Tobacco for Health with New Plant Breeding Techniques
BY: Diego Orzaez and Markus Schmidt
In February 2018, the EU-funded project NEWCOTIANA was launched. The research team of Ralph Bock from the Max Planck Institute of Molecular Plant Physiology is participating in this research and innovation action that combines several new plant breeding techniques to produce medical and cosmetic products in tobacco plants.
- Taking advantage of cutting-edge molecular breeding methodologies, researchers will develop new varieties of tobacco and its wild relative Nicotiana benthamiana to produce added-value compounds such as antibodies, vaccines and drugs in a sustainable manner.
- NEWCOTIANA is a 7.2 M€ H2020 EU project coordinated by scientists from the Institute for Plant Molecular and Cellular Biology (IBMCP) of the Spanish Research Council (CSIC) with participation of 19 industrial and academic partners from 8 European countries and Australia.
Tobacco (Nicotiana tabacum) is a crop used to produce cigarettes. With overwhelming scientific evidence that smoking is harmful, even major cigarette companies are now committed to end smoking. Tobacco plants can, however, also be used for other purposes that are clearly beneficial for health. Instead of drying the leaves to make cigarettes, researchers have found promising New Plant Breeding Techniques (short: NPBT) to turn tobacco leaves into plant factories for medical, pharmaceutical and cosmetic products. The same is true for the leaves of Nicotiana benthamiana, a dwarf tobacco relative from Australia that is especially suited for indoors production of bio-pharmaceuticals. In this way, the plant will produce vaccines, antibodies, and other health-promoting substances including anti-aging or anti-inflammatory compounds.
The cutting-edge NPBTs include the so-called CRISPR technique, also known as genome editing, which offers unprecedented opportunities for crop breeding.
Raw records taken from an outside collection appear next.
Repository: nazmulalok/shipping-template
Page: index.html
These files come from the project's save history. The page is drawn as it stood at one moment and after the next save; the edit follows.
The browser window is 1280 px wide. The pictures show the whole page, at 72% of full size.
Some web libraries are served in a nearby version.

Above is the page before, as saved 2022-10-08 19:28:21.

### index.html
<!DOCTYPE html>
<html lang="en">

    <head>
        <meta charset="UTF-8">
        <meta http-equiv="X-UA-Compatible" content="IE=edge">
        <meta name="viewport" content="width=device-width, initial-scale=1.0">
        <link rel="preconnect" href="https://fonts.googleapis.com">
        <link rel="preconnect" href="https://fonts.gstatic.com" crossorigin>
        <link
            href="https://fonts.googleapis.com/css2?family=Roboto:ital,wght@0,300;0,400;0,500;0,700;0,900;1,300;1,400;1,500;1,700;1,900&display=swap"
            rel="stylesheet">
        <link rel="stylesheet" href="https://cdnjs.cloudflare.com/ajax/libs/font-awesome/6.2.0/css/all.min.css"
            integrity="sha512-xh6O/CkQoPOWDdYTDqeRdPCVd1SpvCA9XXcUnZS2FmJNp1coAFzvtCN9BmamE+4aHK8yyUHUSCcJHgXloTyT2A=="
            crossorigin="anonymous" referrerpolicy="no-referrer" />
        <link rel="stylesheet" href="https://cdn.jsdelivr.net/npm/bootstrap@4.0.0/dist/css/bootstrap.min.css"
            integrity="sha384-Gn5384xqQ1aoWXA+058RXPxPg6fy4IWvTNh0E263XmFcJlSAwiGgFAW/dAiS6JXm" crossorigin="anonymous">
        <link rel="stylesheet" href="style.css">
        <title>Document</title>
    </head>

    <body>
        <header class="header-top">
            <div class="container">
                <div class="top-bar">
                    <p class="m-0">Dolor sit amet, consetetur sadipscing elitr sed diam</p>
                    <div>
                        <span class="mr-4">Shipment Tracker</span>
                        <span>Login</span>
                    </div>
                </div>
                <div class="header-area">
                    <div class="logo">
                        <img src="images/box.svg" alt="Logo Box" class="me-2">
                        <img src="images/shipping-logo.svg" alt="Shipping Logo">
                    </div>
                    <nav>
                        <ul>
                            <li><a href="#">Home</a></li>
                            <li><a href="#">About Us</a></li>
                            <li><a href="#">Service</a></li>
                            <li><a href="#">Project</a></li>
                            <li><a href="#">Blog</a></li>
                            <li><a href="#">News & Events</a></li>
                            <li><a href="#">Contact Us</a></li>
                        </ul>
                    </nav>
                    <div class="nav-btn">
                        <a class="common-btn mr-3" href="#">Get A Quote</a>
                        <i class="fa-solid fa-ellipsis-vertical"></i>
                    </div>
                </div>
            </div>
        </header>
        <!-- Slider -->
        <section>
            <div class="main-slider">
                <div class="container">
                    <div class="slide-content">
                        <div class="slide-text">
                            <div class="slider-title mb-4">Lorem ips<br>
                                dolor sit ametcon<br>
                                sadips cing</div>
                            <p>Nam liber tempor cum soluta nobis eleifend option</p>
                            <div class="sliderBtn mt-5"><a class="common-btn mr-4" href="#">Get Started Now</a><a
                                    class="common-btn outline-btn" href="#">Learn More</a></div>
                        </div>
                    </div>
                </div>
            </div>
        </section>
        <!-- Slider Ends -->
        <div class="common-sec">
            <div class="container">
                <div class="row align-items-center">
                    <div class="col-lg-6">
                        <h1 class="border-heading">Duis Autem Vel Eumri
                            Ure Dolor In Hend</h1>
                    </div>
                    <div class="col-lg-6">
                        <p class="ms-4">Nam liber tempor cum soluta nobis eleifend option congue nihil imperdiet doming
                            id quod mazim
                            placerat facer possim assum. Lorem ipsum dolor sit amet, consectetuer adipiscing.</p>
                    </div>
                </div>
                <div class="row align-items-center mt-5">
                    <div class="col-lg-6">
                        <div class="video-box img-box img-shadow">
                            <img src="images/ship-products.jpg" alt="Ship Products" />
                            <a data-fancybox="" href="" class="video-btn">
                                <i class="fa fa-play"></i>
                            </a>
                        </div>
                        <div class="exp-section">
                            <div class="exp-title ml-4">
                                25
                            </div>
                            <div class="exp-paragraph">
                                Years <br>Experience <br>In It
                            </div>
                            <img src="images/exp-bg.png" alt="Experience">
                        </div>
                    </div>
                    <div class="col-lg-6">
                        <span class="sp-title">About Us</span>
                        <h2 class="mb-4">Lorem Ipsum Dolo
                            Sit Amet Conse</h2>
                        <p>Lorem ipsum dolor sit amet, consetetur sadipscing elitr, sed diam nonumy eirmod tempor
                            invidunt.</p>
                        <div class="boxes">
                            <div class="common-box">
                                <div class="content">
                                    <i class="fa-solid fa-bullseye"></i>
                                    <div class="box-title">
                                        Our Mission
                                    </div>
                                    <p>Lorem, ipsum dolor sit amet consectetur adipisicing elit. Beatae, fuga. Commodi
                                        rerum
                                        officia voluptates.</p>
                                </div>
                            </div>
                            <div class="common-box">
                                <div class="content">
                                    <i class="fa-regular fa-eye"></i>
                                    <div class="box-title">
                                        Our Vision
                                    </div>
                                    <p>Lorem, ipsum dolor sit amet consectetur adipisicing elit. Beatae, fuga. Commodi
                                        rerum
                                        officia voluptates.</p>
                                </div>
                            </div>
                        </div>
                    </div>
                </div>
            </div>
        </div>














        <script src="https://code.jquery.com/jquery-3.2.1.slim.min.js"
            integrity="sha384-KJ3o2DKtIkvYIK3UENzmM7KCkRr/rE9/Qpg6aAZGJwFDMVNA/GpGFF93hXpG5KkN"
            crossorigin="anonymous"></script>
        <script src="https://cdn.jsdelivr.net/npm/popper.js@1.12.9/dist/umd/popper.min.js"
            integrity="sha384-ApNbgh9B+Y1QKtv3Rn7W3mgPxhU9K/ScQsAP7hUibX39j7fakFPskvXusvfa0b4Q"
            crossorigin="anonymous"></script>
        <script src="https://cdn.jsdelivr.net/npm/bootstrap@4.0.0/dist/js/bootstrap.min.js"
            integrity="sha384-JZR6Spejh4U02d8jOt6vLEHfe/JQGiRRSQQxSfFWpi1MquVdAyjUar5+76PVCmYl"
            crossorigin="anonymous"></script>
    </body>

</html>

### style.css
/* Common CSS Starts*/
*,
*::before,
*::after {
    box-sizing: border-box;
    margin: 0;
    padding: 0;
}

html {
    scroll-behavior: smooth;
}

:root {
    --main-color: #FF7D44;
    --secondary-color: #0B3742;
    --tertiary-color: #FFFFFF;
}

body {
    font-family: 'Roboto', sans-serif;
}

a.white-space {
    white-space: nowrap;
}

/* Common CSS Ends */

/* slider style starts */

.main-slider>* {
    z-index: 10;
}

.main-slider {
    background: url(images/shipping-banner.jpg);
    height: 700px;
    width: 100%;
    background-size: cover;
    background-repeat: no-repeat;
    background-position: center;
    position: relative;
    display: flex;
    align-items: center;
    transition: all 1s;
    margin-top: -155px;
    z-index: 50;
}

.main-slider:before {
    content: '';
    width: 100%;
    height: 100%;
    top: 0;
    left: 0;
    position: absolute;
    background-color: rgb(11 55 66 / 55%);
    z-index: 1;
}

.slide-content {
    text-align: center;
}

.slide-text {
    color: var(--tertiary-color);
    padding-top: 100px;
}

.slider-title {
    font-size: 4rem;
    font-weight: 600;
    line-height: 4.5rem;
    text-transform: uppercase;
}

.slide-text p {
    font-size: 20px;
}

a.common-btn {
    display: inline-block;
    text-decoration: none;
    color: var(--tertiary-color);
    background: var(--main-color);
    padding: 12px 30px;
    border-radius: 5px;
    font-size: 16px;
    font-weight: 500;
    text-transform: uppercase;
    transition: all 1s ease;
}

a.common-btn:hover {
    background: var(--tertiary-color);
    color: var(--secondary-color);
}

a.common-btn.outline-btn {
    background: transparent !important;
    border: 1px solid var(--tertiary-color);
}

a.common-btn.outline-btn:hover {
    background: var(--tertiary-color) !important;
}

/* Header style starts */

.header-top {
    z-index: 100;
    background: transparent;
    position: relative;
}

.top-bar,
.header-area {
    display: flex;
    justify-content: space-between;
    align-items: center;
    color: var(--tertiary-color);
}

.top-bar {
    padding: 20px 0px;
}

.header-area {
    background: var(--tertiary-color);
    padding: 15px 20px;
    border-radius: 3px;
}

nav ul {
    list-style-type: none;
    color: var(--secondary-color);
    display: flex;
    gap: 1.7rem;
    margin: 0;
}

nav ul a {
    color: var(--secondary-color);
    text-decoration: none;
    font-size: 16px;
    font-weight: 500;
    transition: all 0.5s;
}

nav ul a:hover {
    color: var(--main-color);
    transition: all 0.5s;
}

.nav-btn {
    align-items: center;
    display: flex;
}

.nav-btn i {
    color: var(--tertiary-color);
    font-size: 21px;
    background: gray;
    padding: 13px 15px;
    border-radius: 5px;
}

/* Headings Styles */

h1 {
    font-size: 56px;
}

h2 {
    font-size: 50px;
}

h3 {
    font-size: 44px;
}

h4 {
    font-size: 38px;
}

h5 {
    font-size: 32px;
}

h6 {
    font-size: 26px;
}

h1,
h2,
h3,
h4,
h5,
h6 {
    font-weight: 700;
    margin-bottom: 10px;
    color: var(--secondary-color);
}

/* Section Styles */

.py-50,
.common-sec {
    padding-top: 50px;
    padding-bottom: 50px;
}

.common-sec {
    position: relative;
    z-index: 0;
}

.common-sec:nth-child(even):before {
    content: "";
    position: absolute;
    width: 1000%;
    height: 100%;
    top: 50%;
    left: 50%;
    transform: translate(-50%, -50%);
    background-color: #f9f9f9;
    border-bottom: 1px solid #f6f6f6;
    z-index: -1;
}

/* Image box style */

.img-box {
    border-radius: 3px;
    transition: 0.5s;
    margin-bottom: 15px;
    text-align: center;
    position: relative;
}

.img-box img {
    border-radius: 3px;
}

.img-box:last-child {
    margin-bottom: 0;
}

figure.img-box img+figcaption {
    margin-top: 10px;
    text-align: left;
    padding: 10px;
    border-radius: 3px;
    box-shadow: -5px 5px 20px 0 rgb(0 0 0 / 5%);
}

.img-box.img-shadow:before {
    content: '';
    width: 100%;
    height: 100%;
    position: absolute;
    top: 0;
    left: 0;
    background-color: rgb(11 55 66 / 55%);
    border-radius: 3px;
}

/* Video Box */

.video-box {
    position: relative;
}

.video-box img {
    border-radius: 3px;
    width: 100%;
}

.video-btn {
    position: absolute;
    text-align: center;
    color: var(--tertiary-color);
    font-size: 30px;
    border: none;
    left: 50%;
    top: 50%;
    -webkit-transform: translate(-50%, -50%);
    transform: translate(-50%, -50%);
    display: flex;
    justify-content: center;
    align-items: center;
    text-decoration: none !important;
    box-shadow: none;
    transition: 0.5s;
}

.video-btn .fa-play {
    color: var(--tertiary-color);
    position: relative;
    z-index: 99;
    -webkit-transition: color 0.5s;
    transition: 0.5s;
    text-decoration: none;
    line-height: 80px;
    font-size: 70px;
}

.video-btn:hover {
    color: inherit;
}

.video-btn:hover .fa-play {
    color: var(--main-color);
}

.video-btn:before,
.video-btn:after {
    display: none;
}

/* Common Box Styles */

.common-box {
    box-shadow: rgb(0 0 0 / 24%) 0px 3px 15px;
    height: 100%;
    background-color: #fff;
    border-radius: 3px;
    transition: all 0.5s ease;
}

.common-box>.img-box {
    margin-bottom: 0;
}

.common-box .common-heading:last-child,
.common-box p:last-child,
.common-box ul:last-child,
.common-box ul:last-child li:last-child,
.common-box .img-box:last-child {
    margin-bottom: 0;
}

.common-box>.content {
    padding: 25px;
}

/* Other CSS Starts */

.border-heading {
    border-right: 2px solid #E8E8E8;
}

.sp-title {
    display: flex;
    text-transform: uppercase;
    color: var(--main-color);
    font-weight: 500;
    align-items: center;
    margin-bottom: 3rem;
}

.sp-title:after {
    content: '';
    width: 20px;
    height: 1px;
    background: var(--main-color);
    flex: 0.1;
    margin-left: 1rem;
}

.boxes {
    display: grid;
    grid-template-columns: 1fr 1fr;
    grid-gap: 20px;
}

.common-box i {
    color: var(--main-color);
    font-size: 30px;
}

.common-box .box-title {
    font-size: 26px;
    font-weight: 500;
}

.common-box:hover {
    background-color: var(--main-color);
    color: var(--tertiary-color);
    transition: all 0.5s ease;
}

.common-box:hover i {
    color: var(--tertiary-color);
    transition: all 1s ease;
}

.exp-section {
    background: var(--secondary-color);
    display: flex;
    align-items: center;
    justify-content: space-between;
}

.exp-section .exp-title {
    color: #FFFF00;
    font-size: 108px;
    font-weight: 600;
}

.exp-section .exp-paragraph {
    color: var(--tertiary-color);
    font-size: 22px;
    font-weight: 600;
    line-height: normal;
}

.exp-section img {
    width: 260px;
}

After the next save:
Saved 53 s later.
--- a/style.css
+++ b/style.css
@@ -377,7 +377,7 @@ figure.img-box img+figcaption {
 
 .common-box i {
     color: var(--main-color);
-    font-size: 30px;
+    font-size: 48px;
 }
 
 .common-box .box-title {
Other NPBTs that researchers will apply are modern forms of grafting, or infiltration for temporary gene expression.
"Our aim is to breed new varieties of tobacco that will work as biofactories with high efficiency", explains Ralph Bock, leading scientist in the project. "Using these plants as safe production platforms for molecular pharming allows us to harvest high-value medical substances from plants."
By taking advantage of NPBTs, NEWCOTIANA is expected to contribute to revive the traditional cultivation of tobacco, creating new applications that are good for health, and revitalizing rural areas in decline with high-value products in line with the European Knowledge-Based Economy.
"The consortium will carry out experiments to assess the efficiency and safety of NPBTs, providing the industry, policy makers and consumers with experimental evidence that facilitate the decision-making process on the adoption of NPBTs in Europe. " adds Diego Orzaez from CSIC, coordinator of the NEWCOTIANA project. “NEWCOTIANA's scientific aims are ambitious, and in addition to solving a number of technical issues we realize that we also need to take into account regulatory requirements and start a dialogue with stakeholders and the general public.”
The research team of Ralph Bock from the Max Planck Institute of Molecular Plant Physiology, Potsdam, Germany, will make an important contribution to NEWCOTIANA by breeding new Nicotiana species using horizontal genome transfer, a process that occurs in grafted plants and was recently discovered by the team (Fuentes, I. et al., Nature 2014).
NEWCOTIANA, which was launched in February 2018 in Brussels, is a 4.5-year project funded by the European Union’s Horizon 2020 Research and Innovation programme under grant agreement No 760331.